Data section Block Start

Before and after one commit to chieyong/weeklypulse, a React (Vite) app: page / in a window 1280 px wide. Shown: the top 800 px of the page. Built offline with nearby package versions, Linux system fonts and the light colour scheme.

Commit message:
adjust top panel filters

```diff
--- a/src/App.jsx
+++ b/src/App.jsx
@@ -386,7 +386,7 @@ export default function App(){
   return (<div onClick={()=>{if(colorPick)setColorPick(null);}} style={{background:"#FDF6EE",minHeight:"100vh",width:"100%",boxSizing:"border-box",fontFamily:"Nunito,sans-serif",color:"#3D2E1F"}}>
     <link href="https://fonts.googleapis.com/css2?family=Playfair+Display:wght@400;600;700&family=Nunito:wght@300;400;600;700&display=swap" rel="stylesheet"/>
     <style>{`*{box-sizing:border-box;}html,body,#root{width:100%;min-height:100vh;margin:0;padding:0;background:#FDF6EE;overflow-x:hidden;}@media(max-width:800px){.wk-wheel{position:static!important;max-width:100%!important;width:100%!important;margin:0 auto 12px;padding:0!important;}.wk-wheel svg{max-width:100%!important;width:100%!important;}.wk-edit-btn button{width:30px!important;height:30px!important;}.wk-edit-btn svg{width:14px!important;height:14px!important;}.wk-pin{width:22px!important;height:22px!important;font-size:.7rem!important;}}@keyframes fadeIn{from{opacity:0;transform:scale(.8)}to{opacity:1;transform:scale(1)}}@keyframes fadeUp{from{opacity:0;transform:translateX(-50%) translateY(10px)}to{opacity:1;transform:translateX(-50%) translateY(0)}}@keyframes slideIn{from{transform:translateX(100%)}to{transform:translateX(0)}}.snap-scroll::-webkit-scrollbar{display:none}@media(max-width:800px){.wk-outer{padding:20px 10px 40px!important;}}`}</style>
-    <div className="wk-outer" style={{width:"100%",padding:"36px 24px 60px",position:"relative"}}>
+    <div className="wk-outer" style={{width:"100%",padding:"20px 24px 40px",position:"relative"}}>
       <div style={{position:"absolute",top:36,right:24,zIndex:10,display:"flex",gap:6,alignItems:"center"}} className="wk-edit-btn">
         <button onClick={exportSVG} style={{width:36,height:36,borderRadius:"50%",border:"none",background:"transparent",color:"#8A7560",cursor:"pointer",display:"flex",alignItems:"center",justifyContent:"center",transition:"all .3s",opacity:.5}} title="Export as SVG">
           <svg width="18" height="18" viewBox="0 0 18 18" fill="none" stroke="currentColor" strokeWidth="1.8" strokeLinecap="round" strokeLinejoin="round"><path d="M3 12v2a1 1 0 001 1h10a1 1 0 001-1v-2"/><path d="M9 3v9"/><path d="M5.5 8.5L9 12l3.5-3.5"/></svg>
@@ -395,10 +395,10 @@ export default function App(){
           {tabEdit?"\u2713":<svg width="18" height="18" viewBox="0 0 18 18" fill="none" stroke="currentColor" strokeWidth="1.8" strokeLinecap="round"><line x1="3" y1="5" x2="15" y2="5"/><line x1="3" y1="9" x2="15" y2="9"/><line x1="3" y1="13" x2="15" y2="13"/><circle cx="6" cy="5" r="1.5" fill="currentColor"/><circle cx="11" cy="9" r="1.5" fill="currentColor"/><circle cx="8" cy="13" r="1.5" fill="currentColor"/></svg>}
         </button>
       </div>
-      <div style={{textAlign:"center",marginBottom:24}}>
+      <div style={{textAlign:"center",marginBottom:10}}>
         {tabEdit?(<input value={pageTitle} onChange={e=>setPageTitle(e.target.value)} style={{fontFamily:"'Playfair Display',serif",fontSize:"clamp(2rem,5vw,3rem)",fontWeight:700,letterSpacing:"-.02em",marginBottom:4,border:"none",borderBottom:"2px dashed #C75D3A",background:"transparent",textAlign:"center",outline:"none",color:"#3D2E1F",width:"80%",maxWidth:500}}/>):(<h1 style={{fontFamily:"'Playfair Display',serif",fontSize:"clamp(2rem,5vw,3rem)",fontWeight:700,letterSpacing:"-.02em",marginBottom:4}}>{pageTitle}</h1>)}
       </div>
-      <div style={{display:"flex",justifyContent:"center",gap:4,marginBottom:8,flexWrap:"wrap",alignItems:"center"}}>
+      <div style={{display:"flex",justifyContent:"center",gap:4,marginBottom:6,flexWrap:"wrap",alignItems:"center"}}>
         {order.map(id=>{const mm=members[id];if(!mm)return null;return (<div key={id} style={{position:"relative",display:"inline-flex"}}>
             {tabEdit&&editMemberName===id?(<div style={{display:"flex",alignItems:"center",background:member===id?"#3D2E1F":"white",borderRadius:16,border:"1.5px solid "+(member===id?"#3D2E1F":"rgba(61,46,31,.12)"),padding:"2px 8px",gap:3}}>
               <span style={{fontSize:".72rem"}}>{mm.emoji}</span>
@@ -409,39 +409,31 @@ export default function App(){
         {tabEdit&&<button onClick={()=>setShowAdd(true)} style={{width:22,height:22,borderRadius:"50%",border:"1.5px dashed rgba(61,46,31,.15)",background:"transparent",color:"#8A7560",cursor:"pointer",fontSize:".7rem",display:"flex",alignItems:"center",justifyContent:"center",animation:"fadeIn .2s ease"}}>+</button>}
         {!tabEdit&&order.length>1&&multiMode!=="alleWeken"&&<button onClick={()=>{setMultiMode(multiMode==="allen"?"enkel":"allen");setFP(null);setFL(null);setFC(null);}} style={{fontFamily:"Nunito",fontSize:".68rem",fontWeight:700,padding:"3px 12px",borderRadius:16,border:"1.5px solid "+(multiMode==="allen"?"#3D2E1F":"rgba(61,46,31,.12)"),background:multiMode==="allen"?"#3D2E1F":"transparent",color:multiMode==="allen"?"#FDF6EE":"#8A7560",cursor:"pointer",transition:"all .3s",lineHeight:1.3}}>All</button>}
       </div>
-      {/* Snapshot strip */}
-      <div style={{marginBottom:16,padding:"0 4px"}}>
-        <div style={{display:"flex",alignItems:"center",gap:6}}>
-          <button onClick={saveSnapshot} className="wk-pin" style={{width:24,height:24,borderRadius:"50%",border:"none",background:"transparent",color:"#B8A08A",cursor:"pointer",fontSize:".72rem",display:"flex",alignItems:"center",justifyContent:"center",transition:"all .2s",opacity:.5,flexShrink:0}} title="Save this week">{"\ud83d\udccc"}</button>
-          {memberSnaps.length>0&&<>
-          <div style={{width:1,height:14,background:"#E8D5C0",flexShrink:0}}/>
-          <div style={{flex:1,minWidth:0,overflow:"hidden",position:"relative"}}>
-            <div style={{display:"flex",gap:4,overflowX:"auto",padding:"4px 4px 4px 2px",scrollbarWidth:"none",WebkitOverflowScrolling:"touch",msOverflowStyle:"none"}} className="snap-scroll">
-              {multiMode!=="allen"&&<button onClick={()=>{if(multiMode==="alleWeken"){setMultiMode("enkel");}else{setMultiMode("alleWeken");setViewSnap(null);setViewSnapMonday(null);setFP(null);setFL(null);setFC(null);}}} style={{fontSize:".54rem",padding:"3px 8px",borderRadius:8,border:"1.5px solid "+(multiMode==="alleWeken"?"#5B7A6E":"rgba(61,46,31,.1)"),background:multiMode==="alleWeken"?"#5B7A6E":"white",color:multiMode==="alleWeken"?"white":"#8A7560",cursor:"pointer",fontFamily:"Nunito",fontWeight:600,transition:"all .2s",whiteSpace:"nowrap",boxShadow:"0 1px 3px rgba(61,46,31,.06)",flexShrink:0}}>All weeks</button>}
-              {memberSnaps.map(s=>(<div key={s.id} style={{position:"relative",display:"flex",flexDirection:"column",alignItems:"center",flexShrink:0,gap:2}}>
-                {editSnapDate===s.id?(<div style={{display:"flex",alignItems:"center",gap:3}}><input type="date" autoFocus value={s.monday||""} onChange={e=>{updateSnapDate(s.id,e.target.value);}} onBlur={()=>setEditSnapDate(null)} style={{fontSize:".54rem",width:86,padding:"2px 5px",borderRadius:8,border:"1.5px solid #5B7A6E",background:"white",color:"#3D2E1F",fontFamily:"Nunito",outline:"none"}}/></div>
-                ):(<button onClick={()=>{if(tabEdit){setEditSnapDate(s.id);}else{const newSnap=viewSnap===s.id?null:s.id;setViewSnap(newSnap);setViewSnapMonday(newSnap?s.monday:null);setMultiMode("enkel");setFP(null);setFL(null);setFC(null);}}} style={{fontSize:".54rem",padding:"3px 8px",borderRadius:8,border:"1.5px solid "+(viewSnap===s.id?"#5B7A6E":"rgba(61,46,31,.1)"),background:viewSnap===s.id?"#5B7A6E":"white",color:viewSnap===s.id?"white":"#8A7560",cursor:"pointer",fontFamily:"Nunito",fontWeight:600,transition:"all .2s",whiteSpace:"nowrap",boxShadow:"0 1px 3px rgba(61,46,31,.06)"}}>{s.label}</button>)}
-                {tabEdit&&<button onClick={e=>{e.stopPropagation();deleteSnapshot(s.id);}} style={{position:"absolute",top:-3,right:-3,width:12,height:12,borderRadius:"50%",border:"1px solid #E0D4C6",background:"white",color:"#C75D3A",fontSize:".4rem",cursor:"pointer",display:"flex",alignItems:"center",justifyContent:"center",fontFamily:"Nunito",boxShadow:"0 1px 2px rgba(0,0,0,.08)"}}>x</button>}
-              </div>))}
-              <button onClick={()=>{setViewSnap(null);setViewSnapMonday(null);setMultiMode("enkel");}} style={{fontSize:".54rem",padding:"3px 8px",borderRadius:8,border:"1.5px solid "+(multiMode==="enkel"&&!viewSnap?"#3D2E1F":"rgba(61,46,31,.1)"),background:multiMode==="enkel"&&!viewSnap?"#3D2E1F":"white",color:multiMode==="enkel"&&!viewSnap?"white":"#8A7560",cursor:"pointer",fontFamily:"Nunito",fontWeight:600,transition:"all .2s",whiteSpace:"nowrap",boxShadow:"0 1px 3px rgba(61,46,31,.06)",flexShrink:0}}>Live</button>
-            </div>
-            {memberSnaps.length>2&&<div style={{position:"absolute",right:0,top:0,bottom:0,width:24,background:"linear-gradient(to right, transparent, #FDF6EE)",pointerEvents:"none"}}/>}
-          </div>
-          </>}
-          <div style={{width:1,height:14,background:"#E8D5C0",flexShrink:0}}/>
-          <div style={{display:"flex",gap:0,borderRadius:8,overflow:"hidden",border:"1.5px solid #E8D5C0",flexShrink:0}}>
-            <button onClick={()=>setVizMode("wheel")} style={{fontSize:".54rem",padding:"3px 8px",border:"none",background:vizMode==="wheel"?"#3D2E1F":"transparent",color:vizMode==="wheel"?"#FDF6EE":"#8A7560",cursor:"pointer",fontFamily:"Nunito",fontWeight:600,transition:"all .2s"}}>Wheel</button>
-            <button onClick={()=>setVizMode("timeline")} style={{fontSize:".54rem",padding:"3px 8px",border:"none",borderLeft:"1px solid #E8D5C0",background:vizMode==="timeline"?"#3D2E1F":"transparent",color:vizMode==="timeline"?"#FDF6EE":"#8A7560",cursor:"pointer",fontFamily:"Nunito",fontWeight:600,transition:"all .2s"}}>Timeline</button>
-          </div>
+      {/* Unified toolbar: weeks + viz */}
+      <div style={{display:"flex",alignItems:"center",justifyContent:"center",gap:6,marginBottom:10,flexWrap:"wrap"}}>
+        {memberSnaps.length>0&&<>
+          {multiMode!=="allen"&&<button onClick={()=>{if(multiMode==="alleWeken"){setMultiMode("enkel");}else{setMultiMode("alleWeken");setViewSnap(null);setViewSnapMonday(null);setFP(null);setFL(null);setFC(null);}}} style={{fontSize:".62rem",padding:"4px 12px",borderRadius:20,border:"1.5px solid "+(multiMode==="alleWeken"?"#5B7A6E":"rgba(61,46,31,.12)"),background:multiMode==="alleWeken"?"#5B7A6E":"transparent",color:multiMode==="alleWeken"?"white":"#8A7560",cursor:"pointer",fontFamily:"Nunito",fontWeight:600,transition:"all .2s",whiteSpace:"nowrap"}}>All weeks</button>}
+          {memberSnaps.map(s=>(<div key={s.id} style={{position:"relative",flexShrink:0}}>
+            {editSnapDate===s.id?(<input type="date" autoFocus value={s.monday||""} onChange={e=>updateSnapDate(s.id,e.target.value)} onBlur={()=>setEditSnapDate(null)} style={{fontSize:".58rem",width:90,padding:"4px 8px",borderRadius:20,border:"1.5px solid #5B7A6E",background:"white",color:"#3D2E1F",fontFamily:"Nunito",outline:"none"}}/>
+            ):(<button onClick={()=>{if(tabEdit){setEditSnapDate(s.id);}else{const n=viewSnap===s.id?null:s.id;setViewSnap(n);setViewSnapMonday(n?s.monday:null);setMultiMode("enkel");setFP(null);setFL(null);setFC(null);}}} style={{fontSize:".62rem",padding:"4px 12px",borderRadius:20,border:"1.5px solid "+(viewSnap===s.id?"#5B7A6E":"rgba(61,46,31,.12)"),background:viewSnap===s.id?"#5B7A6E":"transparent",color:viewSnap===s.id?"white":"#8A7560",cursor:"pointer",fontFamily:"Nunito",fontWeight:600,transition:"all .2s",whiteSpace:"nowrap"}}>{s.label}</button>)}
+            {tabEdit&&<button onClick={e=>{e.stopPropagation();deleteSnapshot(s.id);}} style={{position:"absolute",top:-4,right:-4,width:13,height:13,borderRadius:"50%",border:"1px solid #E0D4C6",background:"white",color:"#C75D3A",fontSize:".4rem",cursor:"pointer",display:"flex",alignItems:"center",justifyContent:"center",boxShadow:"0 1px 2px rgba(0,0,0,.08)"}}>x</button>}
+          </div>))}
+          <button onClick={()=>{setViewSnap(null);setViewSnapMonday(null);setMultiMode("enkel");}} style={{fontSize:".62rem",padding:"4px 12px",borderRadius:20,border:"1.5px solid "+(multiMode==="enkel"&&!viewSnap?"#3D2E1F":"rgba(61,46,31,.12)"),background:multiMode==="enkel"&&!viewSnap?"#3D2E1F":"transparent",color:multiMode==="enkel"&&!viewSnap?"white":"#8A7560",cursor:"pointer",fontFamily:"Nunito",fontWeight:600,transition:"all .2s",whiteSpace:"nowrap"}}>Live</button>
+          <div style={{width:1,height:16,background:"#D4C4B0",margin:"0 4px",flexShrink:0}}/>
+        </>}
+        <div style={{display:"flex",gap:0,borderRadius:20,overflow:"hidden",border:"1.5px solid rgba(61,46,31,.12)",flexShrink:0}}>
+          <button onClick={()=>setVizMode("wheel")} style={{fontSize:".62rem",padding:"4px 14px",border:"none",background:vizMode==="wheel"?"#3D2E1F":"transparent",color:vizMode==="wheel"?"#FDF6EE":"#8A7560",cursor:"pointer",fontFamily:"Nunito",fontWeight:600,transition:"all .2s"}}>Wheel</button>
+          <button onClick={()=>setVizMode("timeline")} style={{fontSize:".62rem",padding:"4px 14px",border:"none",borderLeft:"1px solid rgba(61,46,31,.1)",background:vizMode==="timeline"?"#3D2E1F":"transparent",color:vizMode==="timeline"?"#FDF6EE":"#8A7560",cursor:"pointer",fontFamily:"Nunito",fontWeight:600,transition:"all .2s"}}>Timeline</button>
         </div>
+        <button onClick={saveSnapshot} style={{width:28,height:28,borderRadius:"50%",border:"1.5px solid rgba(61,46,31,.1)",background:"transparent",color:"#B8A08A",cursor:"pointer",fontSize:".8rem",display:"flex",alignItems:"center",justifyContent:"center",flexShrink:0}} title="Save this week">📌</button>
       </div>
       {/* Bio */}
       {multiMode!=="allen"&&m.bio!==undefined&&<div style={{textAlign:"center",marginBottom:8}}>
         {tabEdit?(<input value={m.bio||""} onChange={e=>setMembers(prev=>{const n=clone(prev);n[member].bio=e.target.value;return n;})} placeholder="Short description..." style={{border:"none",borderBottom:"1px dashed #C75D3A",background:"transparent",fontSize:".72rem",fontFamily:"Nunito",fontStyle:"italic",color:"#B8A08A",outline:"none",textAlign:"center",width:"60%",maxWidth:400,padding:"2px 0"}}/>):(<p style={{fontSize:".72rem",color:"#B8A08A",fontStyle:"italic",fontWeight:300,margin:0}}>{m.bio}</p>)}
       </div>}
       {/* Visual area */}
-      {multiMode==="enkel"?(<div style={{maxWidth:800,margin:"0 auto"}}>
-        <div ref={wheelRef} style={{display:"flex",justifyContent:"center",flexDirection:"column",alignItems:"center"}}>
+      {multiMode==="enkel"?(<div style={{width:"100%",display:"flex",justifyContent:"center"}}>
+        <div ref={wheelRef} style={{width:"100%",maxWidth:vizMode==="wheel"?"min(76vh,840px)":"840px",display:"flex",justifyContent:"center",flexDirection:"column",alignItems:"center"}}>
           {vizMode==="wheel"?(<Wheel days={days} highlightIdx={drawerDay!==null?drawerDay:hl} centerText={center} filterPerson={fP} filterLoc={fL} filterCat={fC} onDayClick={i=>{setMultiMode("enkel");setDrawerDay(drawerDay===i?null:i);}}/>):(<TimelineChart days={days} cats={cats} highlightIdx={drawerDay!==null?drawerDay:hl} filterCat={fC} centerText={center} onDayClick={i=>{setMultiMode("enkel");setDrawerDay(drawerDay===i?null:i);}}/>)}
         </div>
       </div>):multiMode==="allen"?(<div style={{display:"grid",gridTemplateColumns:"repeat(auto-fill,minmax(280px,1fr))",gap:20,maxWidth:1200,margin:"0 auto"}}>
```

Data section Block End

What to produce: Find how many lines in the listing hold "wheelRef", and reply with that number only.

Response to the task: 2